“In a more normal storm, if there is such a thing, it’s usually a week of prep and a week of cleaning. I think this cleanup will go for months. Some of these houses will probably have to be raised, at the very minimum, they’re going to have to come in and cut out the interior walls and cabinetry. It’s going to be a long process, unfortunately.”
Only a couple blocks away, David Eudy, from Raleigh, was picking up debris and cleaning up the garage of his family’s 7th generation home on East Front Street.
"This is a freak storm that just kept pushing the sound all the way to New Bern, the sound came to New Bern.”
While the garage and basement flooded, Eudy says the water was only two inches from getting inside. He says that’s the highest the water has ever come up since the house was built.
“It’s never in our 150 years of oral history ever happened before.”
Before the storm, Eudy decided to evacuate to Raleigh with his elderly father. His two brothers from Asheville and Morehead decided to stay in the home and ride out the storm.
“My brother called me and said your boat is crashing into the house, and I said leave the boats, let them crash into the house. I don’t care, you’re going to get killed. But they went out here and tied the boats up anyway. The car started floating around in the yard so they had to get ropes and dive down and tie ropes around the axle and to keep things there from floating off.”
While many of the people who live on East Front Street decided to evacuate during Florence, New Bern resident Lee Johnson decided to stay.
“The storm experience was hellacious; it was really frightening like something I’ve never seen.”
All through the night, Johnson communicated with his wife who evacuated through a text message every two hours to tell her he was safe. Johnson spent the entire night moving family heirlooms and personal items to the second floor of his house just in case water entered his home.
“As the water began to crest higher and higher out here at the Neuse, and my house is just across the street from the Neuse. The waves came crashing in. These weren’t little white caps, these were big waves breaking in and they were slapping up against the side of my house constantly for hours. Bam, bam, bam, bam, bam.”

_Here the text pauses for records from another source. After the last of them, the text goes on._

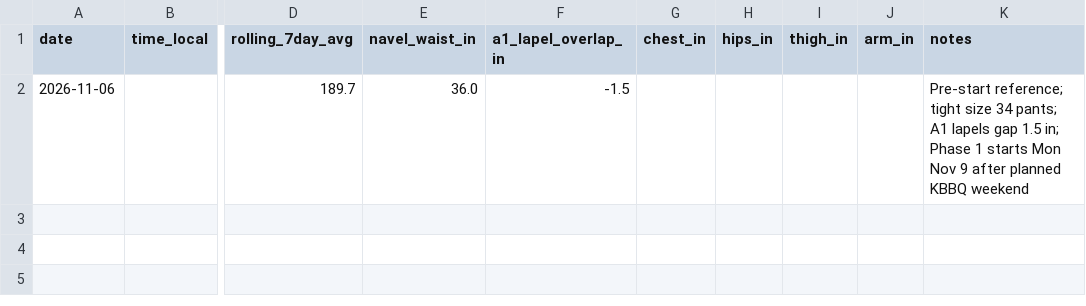
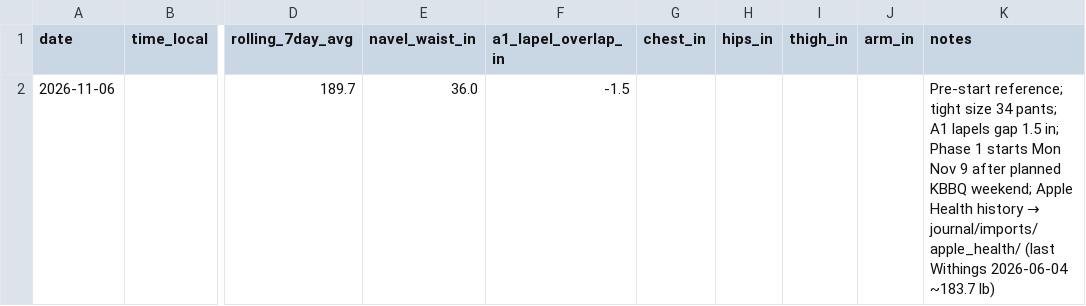
Before and after one commit to kay-rey/athlete-os, a CSV file: journal/anthro.csv, drawn as a sheet; only a part is shown, gaps mark what is left out; the diff names each change by its address in the sheet, - before the commit and + after, or states it on an @@ line.

```diff
--- a/journal/anthro.csv
+++ b/journal/anthro.csv
@@ K2 (notes): …planned KBBQ weekend → …planned KBBQ weekend; Apple Health history → journal/imports/apple_health/ (last Withings 2026-06-04 ~183.7 lb) @@
```
Also changed, not shown: 10 other files.
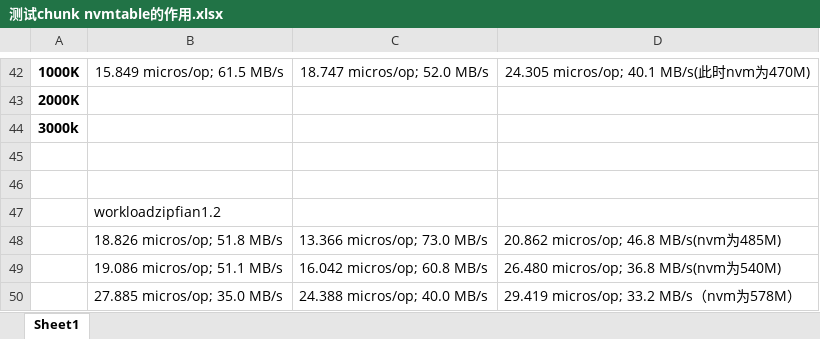
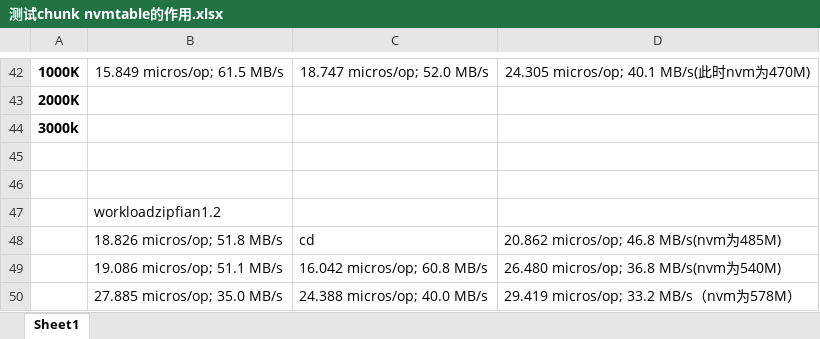
Before and after one commit to Meggie4/performance_testing, an Excel workbook: 测试chunk nvmtable的作用.xlsx, sheet Sheet1, drawn as a sheet; only a part is shown, gaps mark what is left out; values as stored, in another font and other column widths than the file's, no borders; the diff names each change by its address in the sheet, - before the commit and + after, or states it on an @@ line.

```diff
--- a/测试chunk nvmtable的作用.xlsx (sheet Sheet1)
+++ b/测试chunk nvmtable的作用.xlsx (sheet Sheet1)
-C48: 13.366 micros/op; 73.0 MB/s
+C48: cd
```
Also changed, not shown: 3 other files.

Finally, when the storm subsided, Johnson surveyed the damage. A stone wall on the side of the house collapsed in two places. His basement flooded. And a section of the foundation wall under his home was damaged by the waves.
“The water came as high as here. So, what is that? 11 feet, my house is rated 11 feet.”
Johnson considers himself lucky that no water entered his home.
Other homeowners on East Front Street weren’t so fortunate. Some people had two to four feet of water in their homes. Two motorboats and a yacht washed up during the storm. And the roof of a garage is now laying in the middle of Linden Street. Most of the people on East Front Street have yet to return home since evacuating before the storm. Others, who lost most of their belongings, were too distraught to be interviewed.